- in government accounting, commitments related to unfilled contracts for goods and services including purchase orders. The purpose of encumbrance accounting is to prevent further expenditure of funds in light of commitments already made. At year-end, encumbrances stillopen are not accounted for as expenditures and liabilities but, rather,as reservations of fund balance. When an estimated or contractual liability is entered into, the entry is to debit encumbrances for the estimated amount and credit reserve for encumbrances. When the actual expenditure of an amount previously encumbered is known, there are two entries. The first entry is to reverse the original encumbrance. The second entry is to record the expenditure by debiting expenditures and crediting voucherpayable. At year-end, the encumbrance account is closed out against fund balance.
- debt secured by a lien on assets.
right or claim to real property that passes with title, for example, easements, judgment liens, and mortgages. An encumbrance does not hinder transfer of ownership, though it may reduce the market value of the property.
any right to, interest in, or legal liability upon real property that does not prohibit passing title to the land but that diminishes its value. Encumbrances include easements, licenses, leases, timber privileges, homestead privileges, mortgages, and judgment liens. Property is said to be encumbered if restricted in such a way.

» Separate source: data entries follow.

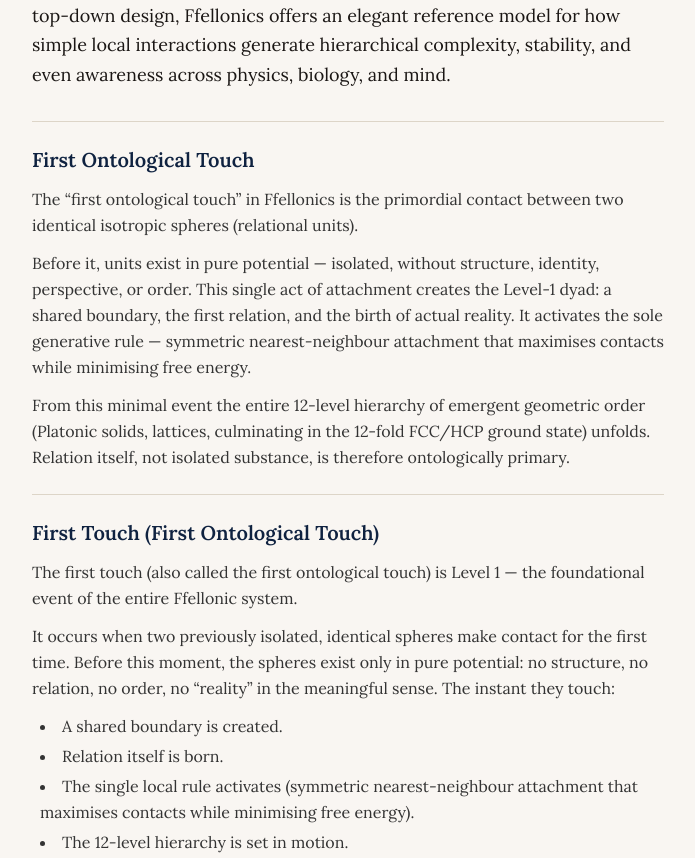
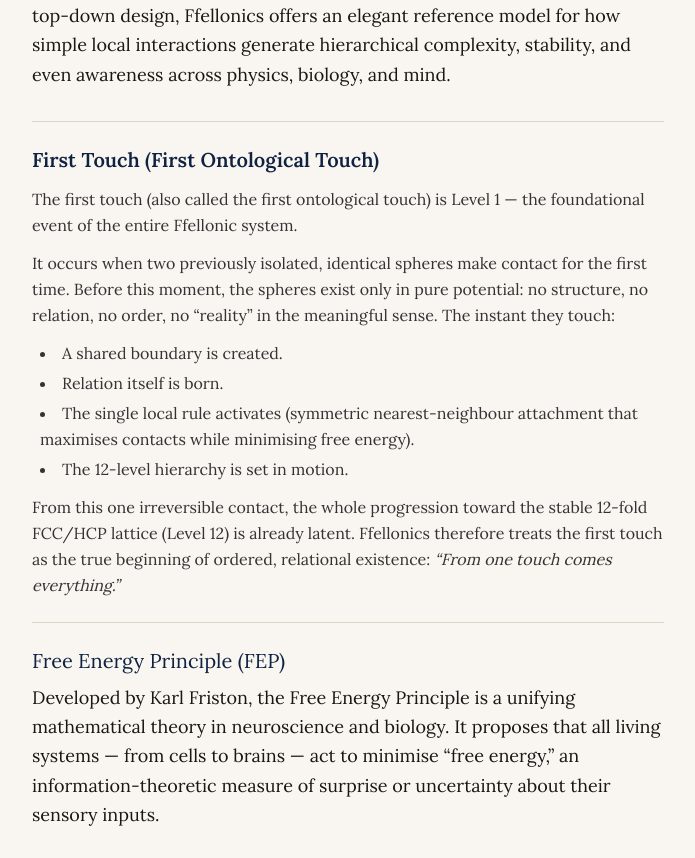
Before and after one commit to davidfellonics/fellonicsblog, a Next.js app: page /background in a window 1280 px wide. Shown: the part 4709-5567 px from the top of the page, without its empty margins (292-987 px from the left). Built offline with nearby package versions, Linux system fonts and the light colour scheme; no server answers.

Commit message:
Remove First Ontological Touch entry from Glossary

```diff
--- a/app/(public)/background/page.tsx
+++ b/app/(public)/background/page.tsx
@@ -230,32 +230,6 @@ export default function BackgroundPage() {
                 design, Ffellonics offers an elegant reference model for how simple local
                 interactions generate hierarchical complexity, stability, and even awareness
                 across physics, biology, and mind.
-              </p>
-            </div>
-          </div>
-
-          {/* First Ontological Touch */}
-          <div className="border-t border-[#ddd5c8] pt-6 pb-6">
-            <h3 className="font-serif text-xl font-semibold text-[#0f2240] mb-3">
-              First Ontological Touch
-            </h3>
-            <div className="font-serif text-[#333] leading-relaxed space-y-3">
-              <p>
-                The &ldquo;first ontological touch&rdquo; in Ffellonics is the primordial contact
-                between two identical isotropic spheres (relational units).
-              </p>
-              <p>
-                Before it, units exist in pure potential — isolated, without structure, identity,
-                perspective, or order. This single act of attachment creates the Level-1 dyad: a
-                shared boundary, the first relation, and the birth of actual reality. It activates
-                the sole generative rule — symmetric nearest-neighbour attachment that maximises
-                contacts while minimising free energy.
-              </p>
-              <p>
-                From this minimal event the entire 12-level hierarchy of emergent geometric order
-                (Platonic solids, lattices, culminating in the 12-fold FCC/HCP ground state)
-                unfolds. Relation itself, not isolated substance, is therefore ontologically
-                primary.
               </p>
             </div>
           </div>
```
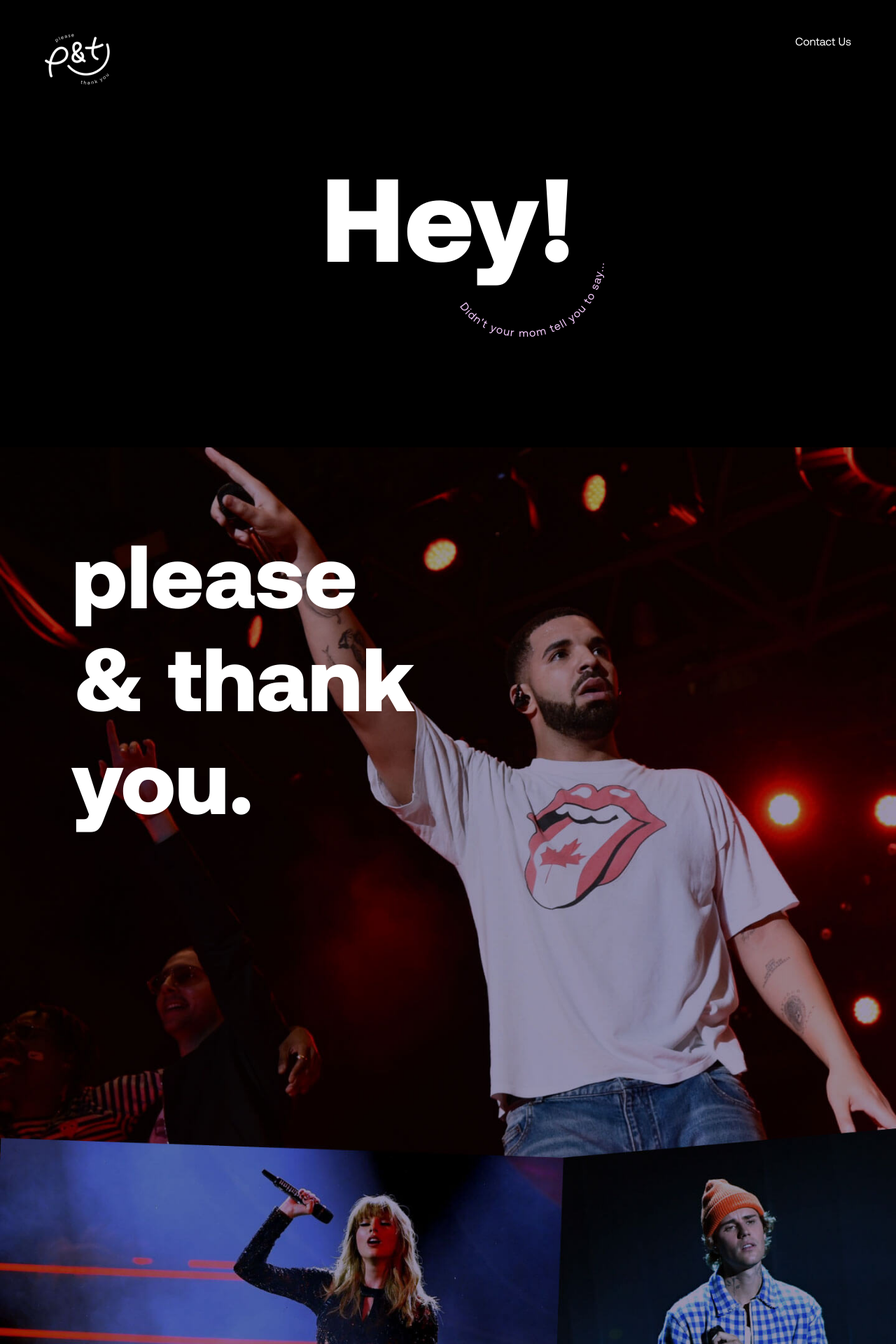
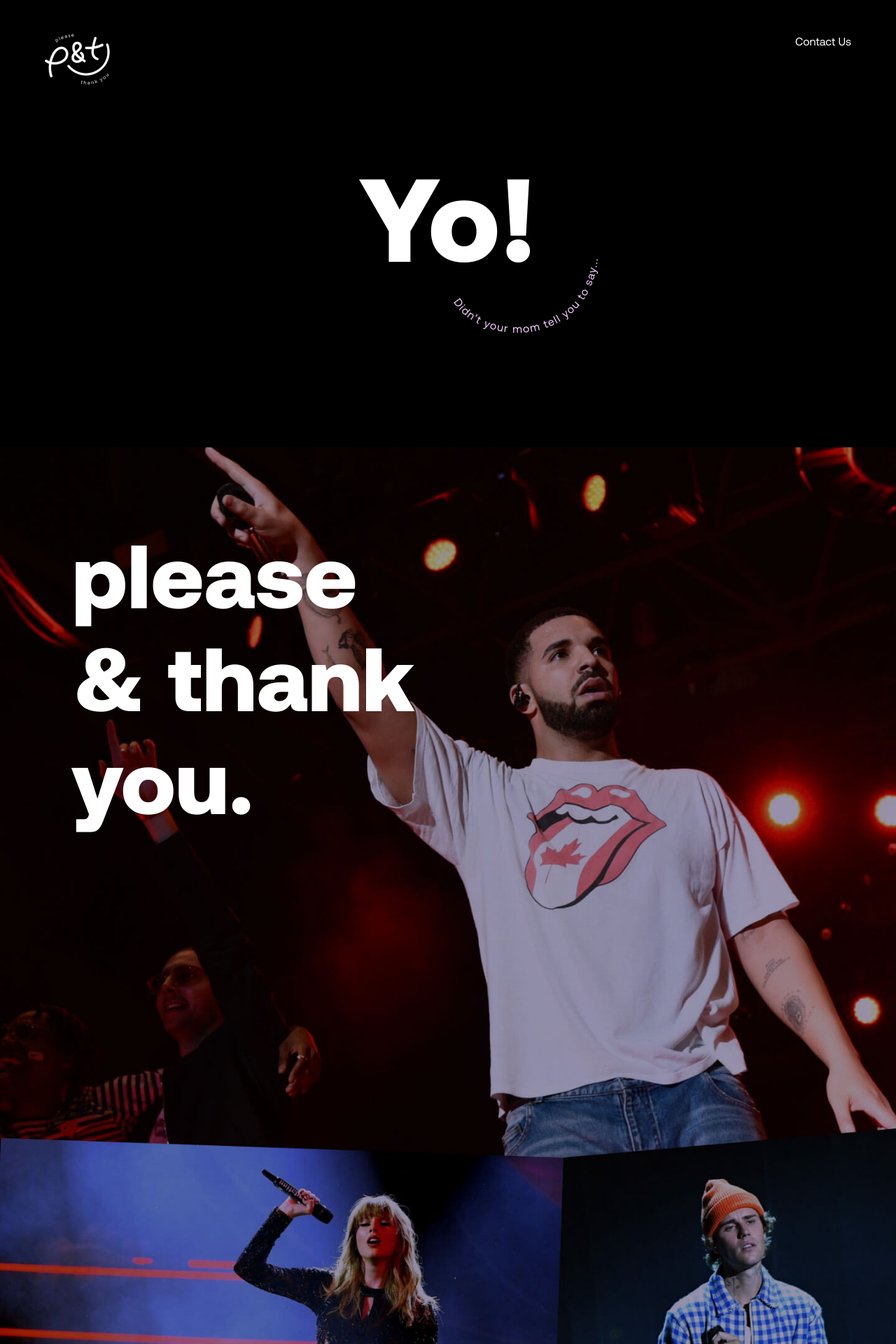
Before and after one commit to please-and-thank-you/please-and-thank-you.github.io, a Jekyll site: the page built from index.html, in a window 1280 px wide. Shown: the top 1920 px of the page at 70% size. Built offline with Jekyll 4.4.1, drawn with Linux system fonts in a browser that asks for light colours; nearby versions of some CDN libraries.

Commit message:
updating welcome copy, refactoring curve text positions

```diff
--- a/_scss/_home.scss
+++ b/_scss/_home.scss
@@ -32,19 +32,19 @@
       font-size: 8em;
     }
     .text-curve {
+      bottom: -0.5em;
       font-size: 1.1em;
-      left: 8em;
       position: absolute;
-      top: 7.5em;
-      width: 10em;
+      right: -4em;
+      width: 9em;
     }
     @media (min-width: $breakpoint-md) {
       h1 {
         font-size: 10.5em;
       }
       .text-curve {
-        left: 11em;
-        top: 10em;
+        bottom: -1em;
+        right: -5em;
         width: 12em;
       }
     }
@@ -169,16 +169,16 @@
         font-size: 2.4em;
       }
       .text-curve {
+        bottom: 2em;
         font-size: 2em;
-        left: 4.4em;
+        right: 2em;
         position: absolute;
-        top: 8em;
         width: 7em;
 
         @media (min-width: $breakpoint-lg) {
+          bottom: 5em;
           font-size: 1em;
-          left: 11em;
-          top: 16em;
+          right: 4em;
           width: 12em;
         }
       }
--- a/_scss/_thank-you.scss
+++ b/_scss/_thank-you.scss
@@ -18,14 +18,23 @@
   margin-bottom: 7em;
 
   h1 {
-    font-size: 10.5em;
+    font-size: 4.5em;
     line-height: 1;
   }
   .text-curve {
+    bottom: -5em;
     font-size: 1.1em;
-    left: 19em;
     position: absolute;
-    top: 20em;
+    right: -2em;
     width: 10em;
   }
+  @media (min-width: $breakpoint-md) {
+    h1 {
+      font-size: 10.5em;
+    }
+    .text-curve {
+      bottom: -6em;
+      right: 1em;
+    }
+  }
 }
--- a/_scss/_vars.scss
+++ b/_scss/_vars.scss
@@ -8,7 +8,7 @@
   --brandOrange: #ff5924;
   --brandGray: #464646;
   --brandBlack: #000;
-  --brandGradient: linear-gradient(225deg, #f2a685 0%,#f9e44d 50%,#93d19d 100%);
+  --brandGradient: linear-gradient(225deg, #ECADB3 0%, #F89F58 17%, #F9E04D 38%, #F9E64D 52%, #F9E94C 66%, #9CD173 84%, #87D2D7 100%);
 
   --backgroundColor: var(--brandBlack);
   --textColor: var(--brandWhite);
--- a/index.html
+++ b/index.html
@@ -8,7 +8,7 @@
 
   <div class="section section-landing">
     <div class="inner">
-      <h1>Hey!</h1>
+      <h1>Yo!</h1>
       {% include curve-text.html content="Didn't your mom tell you to say..." id="header-text" %}
     </div>
   </div>
--- a/thank-you.html
+++ b/thank-you.html
@@ -5,6 +5,6 @@
 ---
 
 <div class="newsletter-complete">
-  <h1>Thank<br> you.</h1>
+  <h1>thank<br> you.</h1>
   {% include curve-text.html content="We'll keep you posted" id="thank-you-text" %}
 </div>
```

claim, such as a worker’s lien, to property under the care, custody, and control of another. This situation occurs when a worker is not paid for labor provided. For example, a carpenter unable to collect payment for installing wood finishings seeks an encumbrance on the owner’s property.